By Ron Nyren
Although the majority of Gelfand RNP’s work consists of public schools and affordable housing, the firm has a broad definition of social responsibility; its portfolio also includes daycare centers, a planetarium, and commercial projects. “We talk about serving the public interest,” says principal Lisa Gelfand. That could mean bringing daylighting deep into an office space, or rethinking the social spaces for a multiplex cinema to make them function better for the youthful clientele. “These are the same kids we serve by building high schools,” she says. “This is where they are going at night, so why not make it better?”
Fifteen years ago, Gelfand was doing high-end residential work in San Francisco. “I felt I wasn’t contributing too much, except to create individual nice houses,” she says. She left the city for New Zealand, where she taught urban design in a landscape architecture school, an experience that allowed her to explore sustainable development and community work with Maori and Polynesians. Then she returned to the Bay Area to work first with the San Francisco Housing Authority and then with Powell and Partners. Six years ago she founded Gelfand RNP in partnership with the principals of RNP Architects in San Diego. Initially they expected 30% of the work would come from commercial clients, 30% from residential clients, 30% from educational institutions, and 10% from other sources. Because of the economy, the commercial projects haven’t been as significant a proportion, while bond issues sparked a flurry of educational work. “In the future we’re looking at senior housing and senior centers—there will be a lot more of those as the population ages.
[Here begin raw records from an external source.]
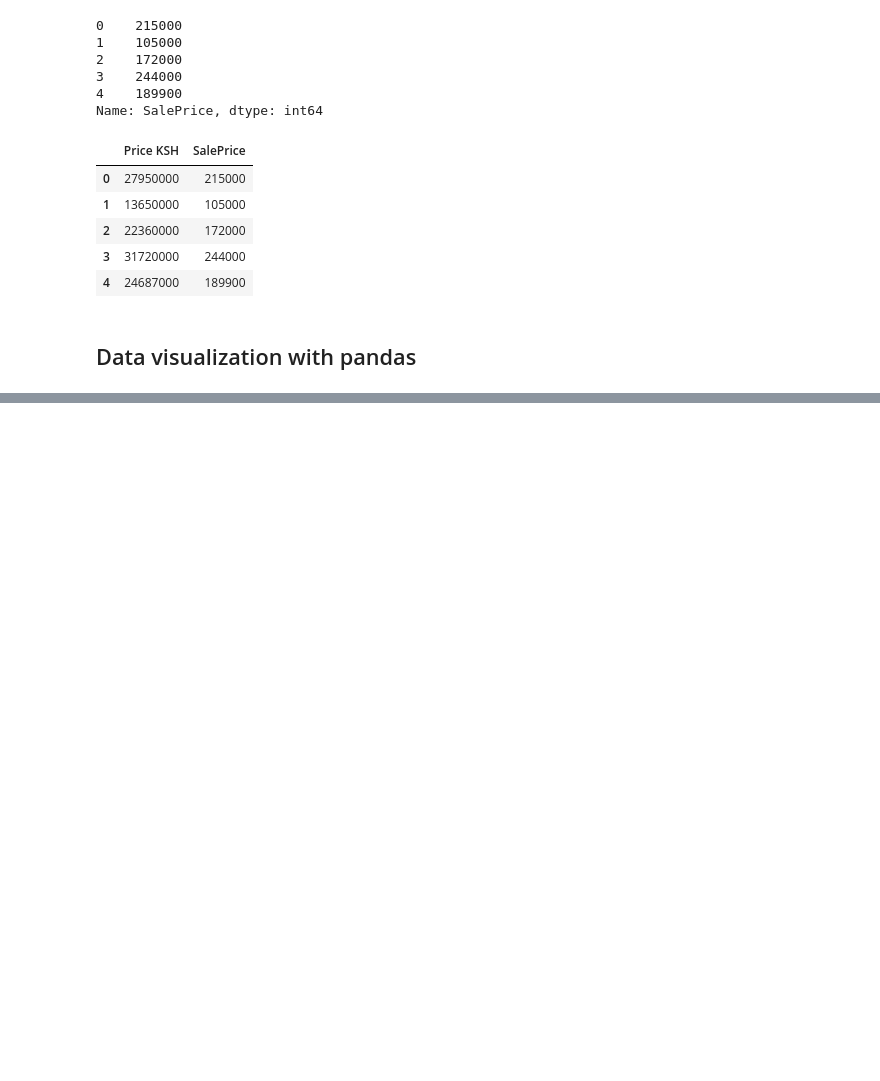
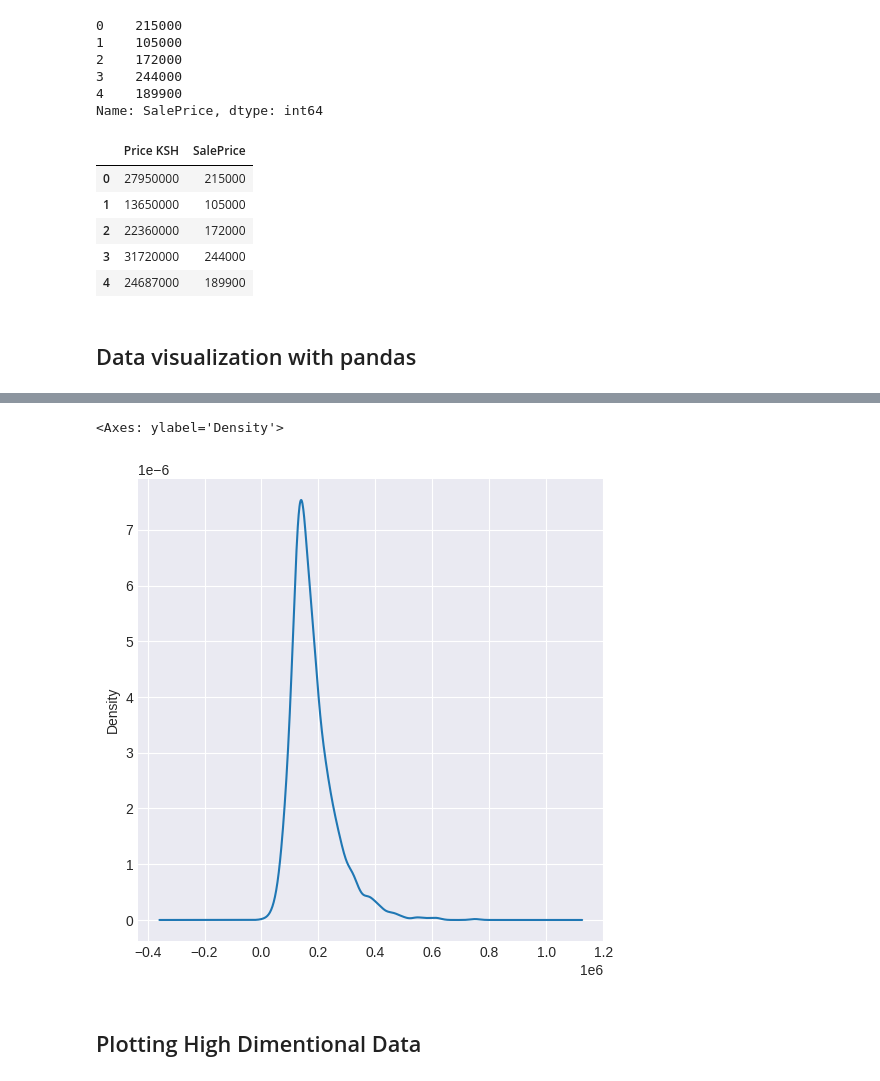
Before and after one commit to karusamuel/pandas_statiscal_methods_and_visualization, a Jupyter notebook: index.ipynb, the cells around one changed output, grey strips where cells are left out. Cells and saved outputs as stored; diff of their text form; code cells hidden in the pictures; blank space fills up the shorter version.

```diff
--- a/index.ipynb
+++ b/index.ipynb
@@ -278,0 +316,7 @@ df["SalePrice"].plot(kind="box")
+# %%
+df["SalePrice"].plot.kde()
+# %% [output]
+<Axes: ylabel='Density'>
+[figure, added]
+# %% [markdown]
+## Plotting High Dimentional Data
```
Also changed, not shown: parts of 16 cells of this notebook, 1 other file.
One question is how divided up should community centers be—should they be separated by age or should they serve a mix of ages? In our K-12 work, we’re seeing schools becoming more multiuse, especially in the suburbs, which don’t have parks, so schools fill that need.” This is true of libraries and community centers, too, she adds.
When asked about mentors and models for inspiration, Gelfand mentions Renzo Piano, Bob Marquis, and Karsten Harries, for whom she was a teaching assistant at Yale. “In his book The Ethical Function of Architecture, Harries talks about the traditional focus of Beaux-Arts architecture on memory and death,” Gelfand says. “When you look at building types that have to do with life and the future, you’re looking at schools, community centers, performance spaces. These structures haven’t been formally studied as much as the backward-looking buildings, such as monuments.” Schools, for instance, are by necessity focused on the future, although it can be hard for clients to find the time to plan far in advance. “They only get funds for new buildings every 40 years or so,” she says, “so teachers are fixated right now on where the data jacks will go. You have to remind them they should be thinking 10 or 30 years from now, asking, ‘What’s it going to be like then?’ Harries was really helpful in framing that question, making me think about life and change.”
Imagining the long-term future is part of social responsibility, she believes. When the San Francisco Unified School District (SFUSD) asked her firm to design state-of-the-art science laboratories, “we looked at the magazines, but we saw stuff that was probably designed ten years ago—that’s not the way to look into the future.” So the firm engaged the Science & Health Education Partnership, a collaboration between SFUSD and UC San Francisco. “We asked them about the future of high school science,” Gelfand says. “They pointed to more interaction among teachers, more flexibility, more space for experiments, fewer fixed workstations. To be socially responsible, you have to think about the kind of society these often long-lived buildings have to support.”
Ron Nyren, the managing editor of LINE, is a writing and editing consultant in the Bay Area